Sonntag, 16. August 2009
I must down to the seas again, to the lonely sea and the sky,
And all I ask is a sea-lodge and a star to look down shy,
And the wind's kick and the wind's song and the white flag's shaking,
And a grey mist on the sea's face, and a grey dawn breaking.
I must down to the seas again, for the call of the running tide
Is a wild call and a clear call that may not be denied;
And all I ask is a windy day with the white clouds flying,
And the flung spray and the blown spume, and the sea-gulls crying.
I must down to the seas again, to the vagrant gypsy life,
To the gull's way and the whale's way where the wind's like a whetted knife;

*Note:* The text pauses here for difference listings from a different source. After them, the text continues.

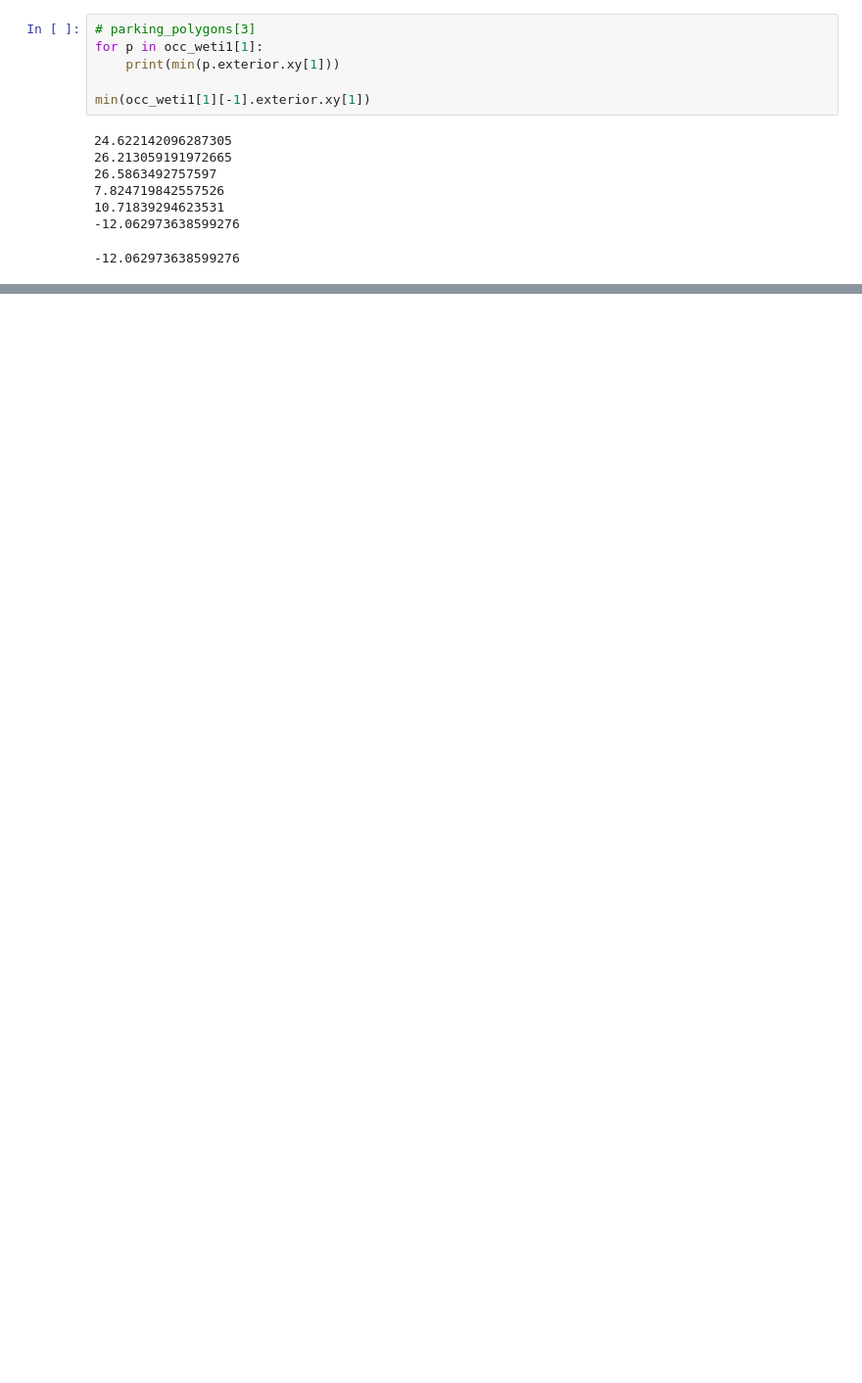
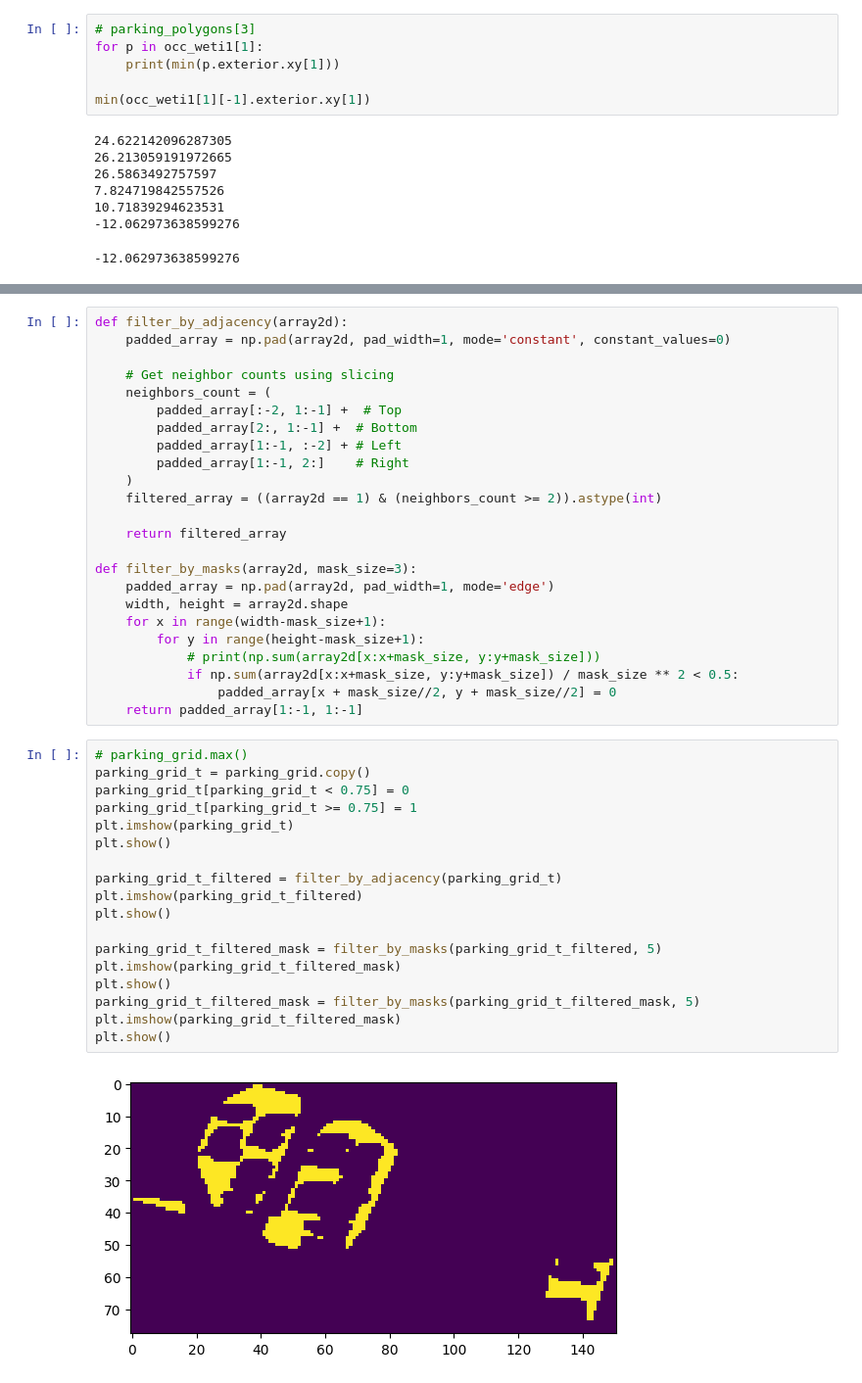
Before and after one commit to Trawirr/ParkingApp, a Jupyter notebook: segmentation/segmentation.ipynb, the cells around one changed output, grey strips where cells are left out. Shown: that part at 98% size. Saved outputs shown, nothing was run; the diff lists cells and outputs as text; blank space fills up the shorter version.

```diff
--- a/segmentation/segmentation.ipynb
+++ b/segmentation/segmentation.ipynb
@@ -293,0 +348,44 @@ total free space area: 387.642762364768m^2, ~31.01142098918144 spaces
+# %%
+def filter_by_adjacency(array2d):
+    padded_array = np.pad(array2d, pad_width=1, mode='constant', constant_values=0)
+
+    # Get neighbor counts using slicing
+    neighbors_count = (
+        padded_array[:-2, 1:-1] +  # Top
+        padded_array[2:, 1:-1] +  # Bottom
+        padded_array[1:-1, :-2] + # Left
+        padded_array[1:-1, 2:]    # Right
+    )
+    filtered_array = ((array2d == 1) & (neighbors_count >= 2)).astype(int)
+
+    return filtered_array
+
+def filter_by_masks(array2d, mask_size=3):
+    padded_array = np.pad(array2d, pad_width=1, mode='edge')
+    width, height = array2d.shape
+    for x in range(width-mask_size+1):
+        for y in range(height-mask_size+1):
+            # print(np.sum(array2d[x:x+mask_size, y:y+mask_size]))
+            if np.sum(array2d[x:x+mask_size, y:y+mask_size]) / mask_size ** 2 < 0.5:
+                padded_array[x + mask_size//2, y + mask_size//2] = 0
+    return padded_array[1:-1, 1:-1]
+# %%
+# parking_grid.max()
+parking_grid_t = parking_grid.copy()
+parking_grid_t[parking_grid_t < 0.75] = 0
+parking_grid_t[parking_grid_t >= 0.75] = 1
+plt.imshow(parking_grid_t)
+plt.show()
+
+parking_grid_t_filtered = filter_by_adjacency(parking_grid_t)
+plt.imshow(parking_grid_t_filtered)
+plt.show()
+
+parking_grid_t_filtered_mask = filter_by_masks(parking_grid_t_filtered, 5)
+plt.imshow(parking_grid_t_filtered_mask)
+plt.show()
+parking_grid_t_filtered_mask = filter_by_masks(parking_grid_t_filtered_mask, 5)
+plt.imshow(parking_grid_t_filtered_mask)
+plt.show()
+# %% [output]
+[figure, added]
```
Also changed, not shown: parts of 13 cells of this notebook.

And all I ask is a merry yarn from a laughing fellow-rover
And quiet sleep and a sweet dream when the long trick's over.
By John Masefield (1878-1967, English Poet Laureate 1930-1967)
(Ich habe die erste Strophe etwas verändert)